I first met Jeff when I interviewed him for Kobold Quarterly a few years ago. I had greatly enjoyed his novel, as well as his gaming materials. After the interview, Jeff and I kept in touch and often had strange e-mail exchanges in which he talked about the band Rush and I talked about the Grateful Dead and neither of us every listened to the other’s favorite band but we pretended to in order to be polite.
Last spring, Jeff invited me to participate in a project that has grown into Foreshadows: The Ghosts of Zero. The official blurb describes the project as a “a 19-story anthology of dark science fiction intertwined with a 19-track album of songs and soundtrack music, created collaboratively by a veritable shadow gallery of speculative fiction authors and musicians, under the banner of the Very Us Artists, to be published by Blindsided Books.”
I’ll post more about Foreshadows in the future, but for now I’d like to point out that the Foreshadows project has been a collaboration among fiction writers, musicians, visual artists, game designers, and business types. At the heart of Foreshadows is the desire of a lot of creative people to make good music and tell exciting stories in new ways. (There’s a Kickstarter page if you want to help support the project and grab up some pretty interesting swag.)
Below, Jeff talks about the relationship between music and writing.
In what ways do you or have you used music to enhance your writing and creativity?
Jeff LaSala: For me, the answer is simple: Music induces mood, which enhances creativity. Like a drug, I guess, but not as disgusting or scarily mind-altering. The right music places me firmly and temporarily into a mindset I wasn’t in moments before. Its effect can be primal and powerful, and can often trump whatever mood had been previously prevalent. And in that new mood I can more easily imagine the story I’m after.
Beyond that, sometimes it takes music to help set the stage for me, because I find the writing environment to be messy. Mine sure is. Writing isn’t done in a vacuum, and where I live, silence—the closest thing there is to a vacuum—is hard to come by. Therefore music can drown out the unwanted disturbances or at least provide more desirable ones. At its best, music inspires me and can actually fuel a story; at its worst, it’s a lesser evil sort of white noise. But that’s just me.

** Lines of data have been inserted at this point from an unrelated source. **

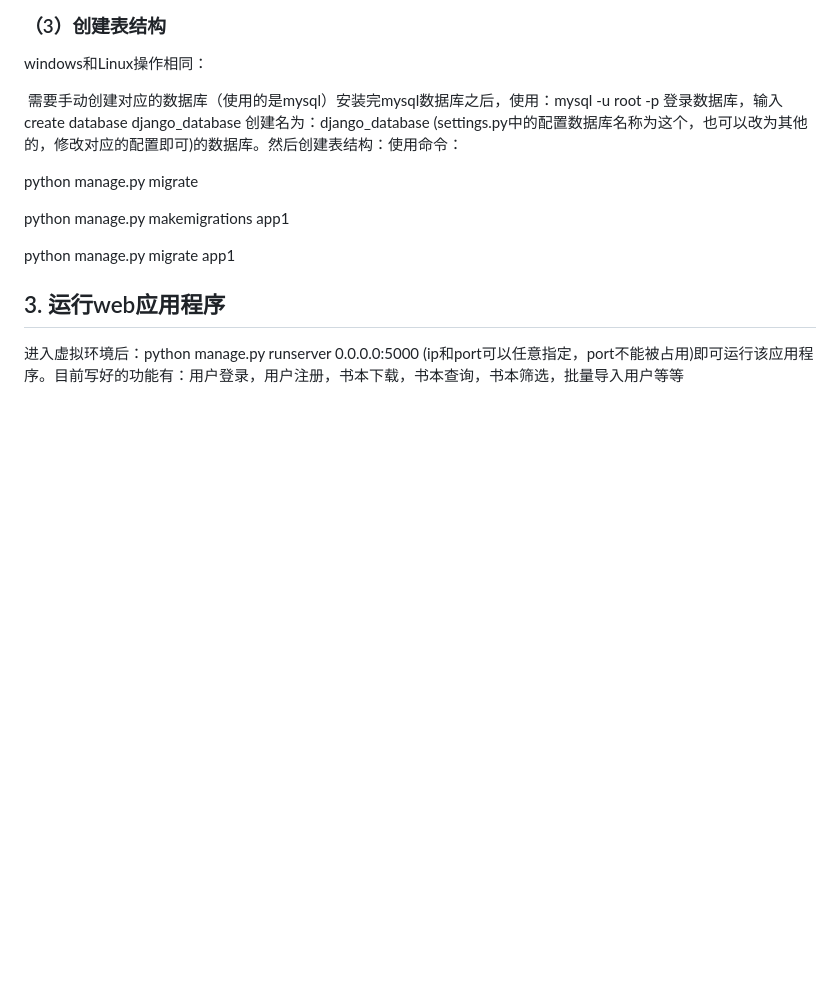
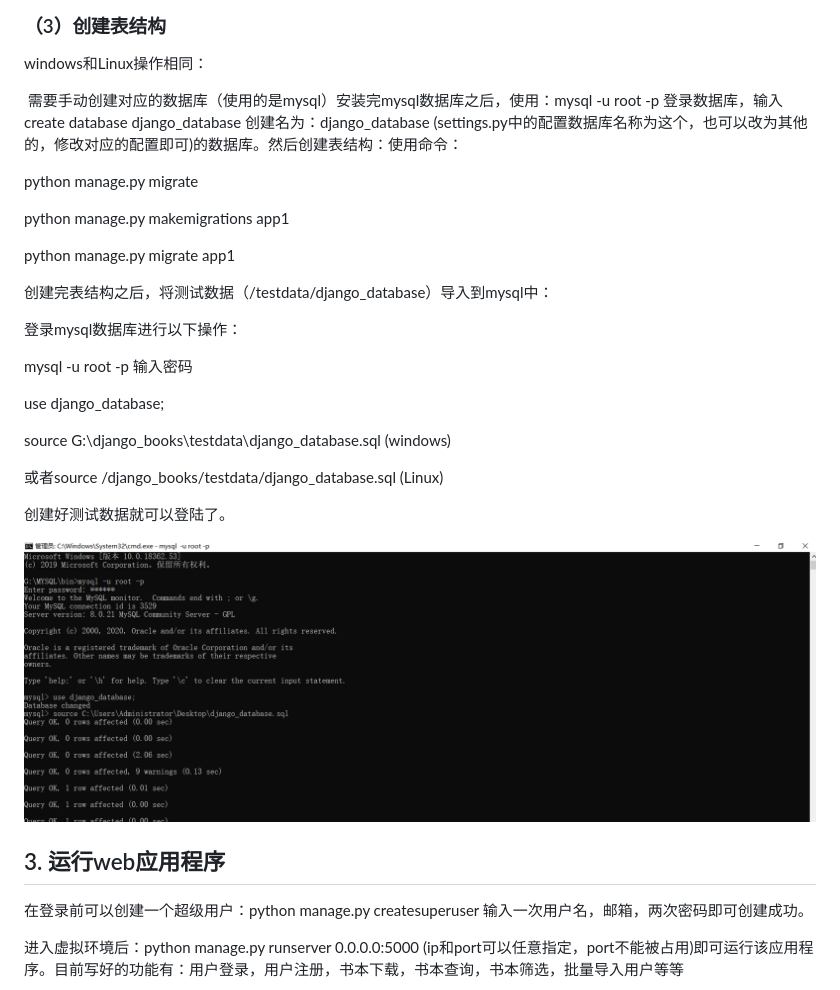
Before and after one commit to xiaowang012/django_books, a Markdown page: README.md, the part around the change. GitHub-like rendering; pictures changed too: img/create_test_data.png (added); blank space fills up the shorter version.

Commit message:
更新readme文件

```diff
--- a/README.md
+++ b/README.md
@@ -82,6 +82,26 @@ python manage.py makemigrations app1
 
 python manage.py migrate app1
 
+创建完表结构之后，将测试数据（/testdata/django_database）导入到mysql中：
+
+登录mysql数据库进行以下操作：
+
+mysql -u root -p 输入密码
+
+use django_database;
+
+source G:\django_books\testdata\django_database.sql (windows)
+
+或者source /django_books/testdata/django_database.sql (Linux)
+
+创建好测试数据就可以登陆了。
+
+![](./img/create_test_data.png)
+
+
+
+
+
 
 
 
@@ -94,6 +114,8 @@ python manage.py migrate app1
 
 ## 3. 运行web应用程序
 
+在登录前可以创建一个超级用户：python manage.py createsuperuser 输入一次用户名，邮箱，两次密码即可创建成功。
+
 进入虚拟环境后：python manage.py runserver 0.0.0.0:5000 (ip和port可以任意指定，port不能被占用)即可运行该应用程序。目前写好的功能有：用户登录，用户注册，书本下载，书本查询，书本筛选，批量导入用户等等
 
 ![](./img/run.png)
```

Soundtracks to movies I’ve never seen or don’t care to see usually work best. That way my story gets a temporary score of its own. Of course, it’s a one-time application; readers won’t be listening to the same thing when they read what I wrote.
And/or what has music — listening to it, seeing it live, playing it, writing it, whichever — taught you about writing fiction?
Jeff LaSala: Good music teaches me that even good writing is only one method of storytelling, and one that doesn’t paint the full picture of anything. Music provides a whole other approach, and it’s an approach that I, as a non-musician, can’t really go down. But I sure can appreciate it. I suppose movies, if they reach that perfect formula of cinematography, music, and acting can sometimes come close to the ideal. Even the best of films, especially those based on a book, might be missing the perfect narrative voice that only a writer can provide. But books don’t have a soundtrack.
The bottom line is, there are a lot of ways to tell a good piece of fiction (intentionally or not!). Music is one of those ways, and I envy those who can create it. In the end, it makes me appreciate writing more, has me striving to improve my skills so I can make it the best it can be.
Jeremy L. C. Jones is a freelance writer, editor, and teacher. He is the Staff Interviewer for Clarkesworld Magazine and a frequent contributor to Kobold Quarterly. He teaches at Wofford College and Montessori Academy in Spartanburg, SC. He is also the director of Shared Worlds, a creative writing and world-building camp for teenagers that he and Jeff VanderMeer designed in 2006.